Throughout our growing up years, Joe and I sat beside each other at the kitchen table and constantly got in trouble for goofing around during supper. Joe would make me laugh and then Dad would yell: “Do you want to laugh yourself up to your room, young lady?” Of course, that made it even harder for me to hold back my laugh!
Joe was a typical brother in every respect. He used to have this wicked flick thing he did with his fingers where he would thump his sisters on the arm, sometimes leaving a welt! He jokingly referred to himself as “My Friend, Flicka,” but the recipients of his “flicks” didn’t think there was anything “friendly” about it!
I remember one time when we drove to Decatur, Illinois to visit our cousins on my mom’s side. Uncle Tom and Aunt Mary Lynch had five children, so we would all pair up with the cousin closest to our age. This particular time, Joe and our cousin Tommy formed their own club, and I desperately wanted to become a member. Even though I was just a skinny ten-year-old girl, I willingly subjected myself to a series of brutal initiation tests in order to prove my toughness; i.e. one of them swung me around in circles like a rag doll and flung me to the ground. I felt like the scarecrow in the Wizard of Oz. “First they took my arm and they threw it over there!” Of course I ended up in tears and loudly protested that they were “too rough!” Nevertheless, they decided that I was worthy of admission to their exclusive club. As I recall, our theme song was: “We’re rough, we’re tough, we’re ready, to freddy…..any time.” (Don’t ask me what it meant.)

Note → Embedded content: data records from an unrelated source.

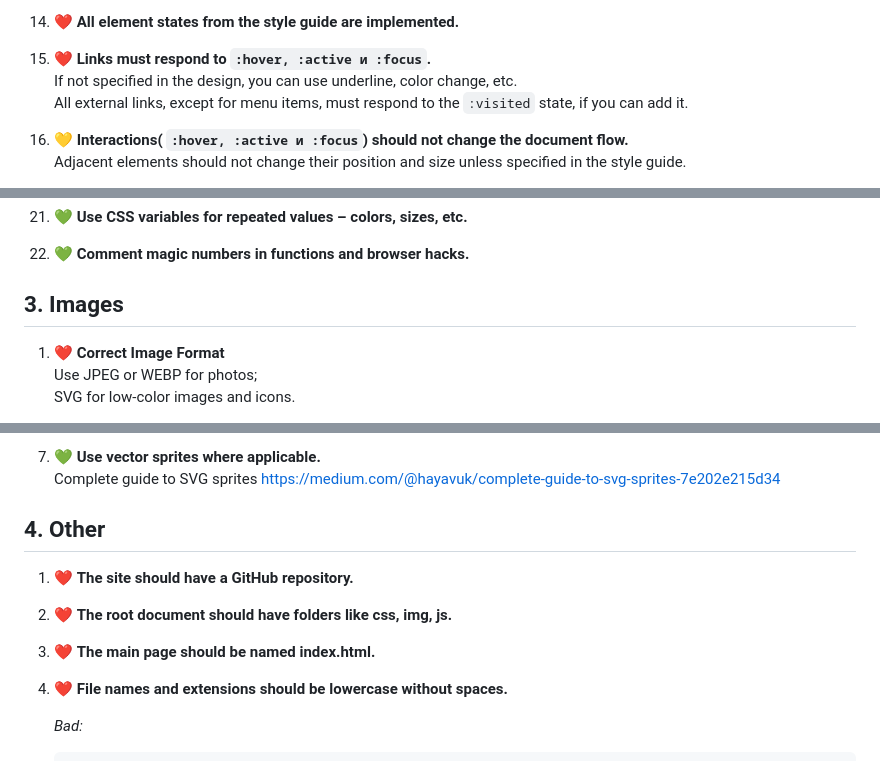
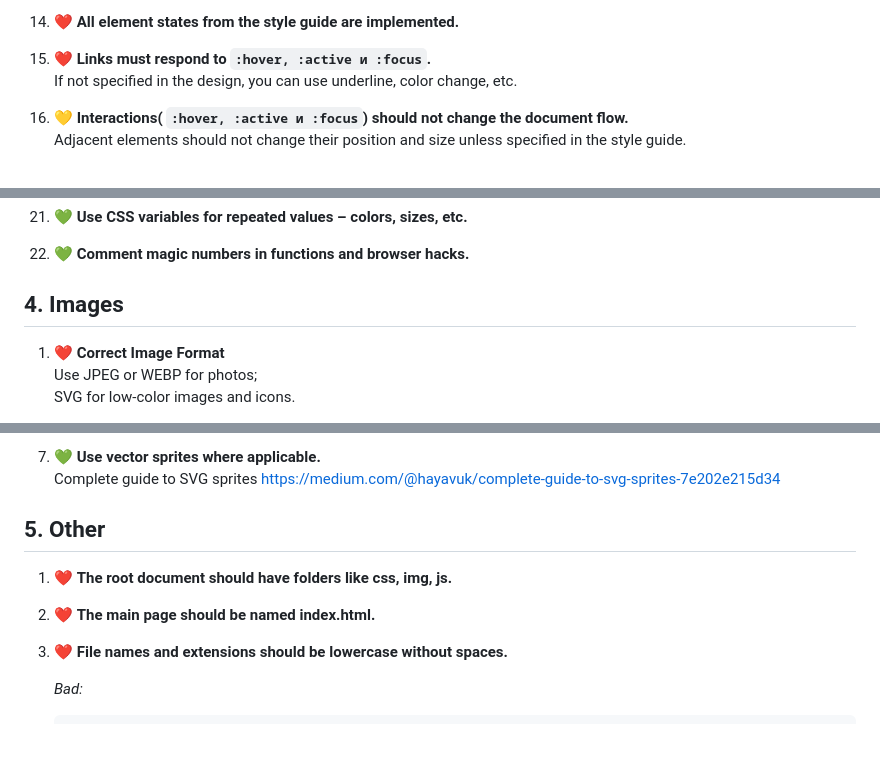
Before and after one commit to bro-academy/HTML-course-3, a Markdown page: criteria.md, 3 parts joined by grey strips. Drawn GitHub-style; blank space fills up the shorter version.

````diff
--- a/criteria.md
+++ b/criteria.md
@@ -296,7 +316,6 @@ width, height, position, padding, margin. <br />
 15. ❤️
 **Links must respond to ```:hover, :active и :focus```.** <br />
 If not specified in the design, you can use underline, color change, etc. <br />
-All external links, except for menu items, must respond to the ```:visited``` state, if you can add it.
 
 16. 💛
 **Interactions( ```:hover, :active и :focus```) should not change the document flow.** <br />
@@ -332,7 +351,7 @@ CSS vendor prefixes are used and generated according to supported browsers. <br
 **Comment magic numbers in functions and browser hacks.**
 
 
-## 3. Images
+## 4. Images
 
 1. ❤️
 **Correct Image Format** <br />
@@ -374,18 +393,15 @@ WebP format can be used for critical pages, such as the homepage. <br />
 Complete guide to SVG sprites https://medium.com/@hayavuk/complete-guide-to-svg-sprites-7e202e215d34
 
 
-## 4. Other
+## 5. Other
 
 1. ❤️
-**The site should have a GitHub repository.**
+**The root document should have folders like css, img, js.**
 
 2. ❤️
-**The root document should have folders like css, img, js.**
+**The main page should be named index.html.**
 
 3. ❤️
-**The main page should be named index.html.**
-
-4. ❤️
 **File names and extensions should be lowercase without spaces.** <br />
 
    *Bad:*
````
Also changed, not shown: other parts of criteria.md (+31 -11 lines).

To be fair, I wasn’t exactly the model little sister. When I was in the second grade, I had a favorite teacher named Sr. Vivian whom I just idolized. Well, Joe knew exactly how to push my buttons and he used to taunt me by saying that her real name was “Vivian Vulture.” I would get so angry. “She’s not Vivian Vulture! She’s Sister Vivian!” One day I’d had enough of my brother’s appalling attitude toward my saintly sister and so I decided it was time to turn him over to the authorities. Poor Joe. I guess Sister Vivian caught him in the hallway, grabbed him by the ear and gave him a good, stern lecture. I’m not sure if Joe has ever forgiven me for that dastardly deed! But somehow we all managed to survive each other.
After high school, Joe attended St. Louis University and went on to graduate from the University Of Minnesota School Of Medicine. I’ll never forget the time Joe and his new bride, Cindy, called to say that they would be passing through Kansas on their way to Colorado to go “practice hunting.” Keen and I were too embarrassed to admit that we’d never heard of practice hunting. I mean, here in Kansas, most people hunt for real – they don’t just practice. We didn’t understand that they were looking for a place for him to practice medicine. As you can imagine, Joe and Cindy had a full-size belly laugh over that one!
Now Joe is a family practice doctor in Waconia, Minnesota where he and Cindy are raising three beautiful children: Emily, Jenny and Patrick. Joe is such an amazing dad. Even with the demands of his medical practice and community involvement, he’s always made his family a top priority. In fact, Joe has coached his daughters’ basketball teams for years and they’ve gone on to compete and win many tournaments throughout the country. (Kansas State University and several Ivy League schools have even expressed interest in having Jenny play for them.) With parents like Joe and Cindy, I know all three of their kids will go far.
So Happy Birthday, buddy – and thanks for the memories. You’ll always hold a special place in my heart.
Here’s to fifty more!
“With long life will I satisfy him and show him my salvation.”
~ Psalm 91:16
Jenny, Joe, Cindy, Patrick and Emily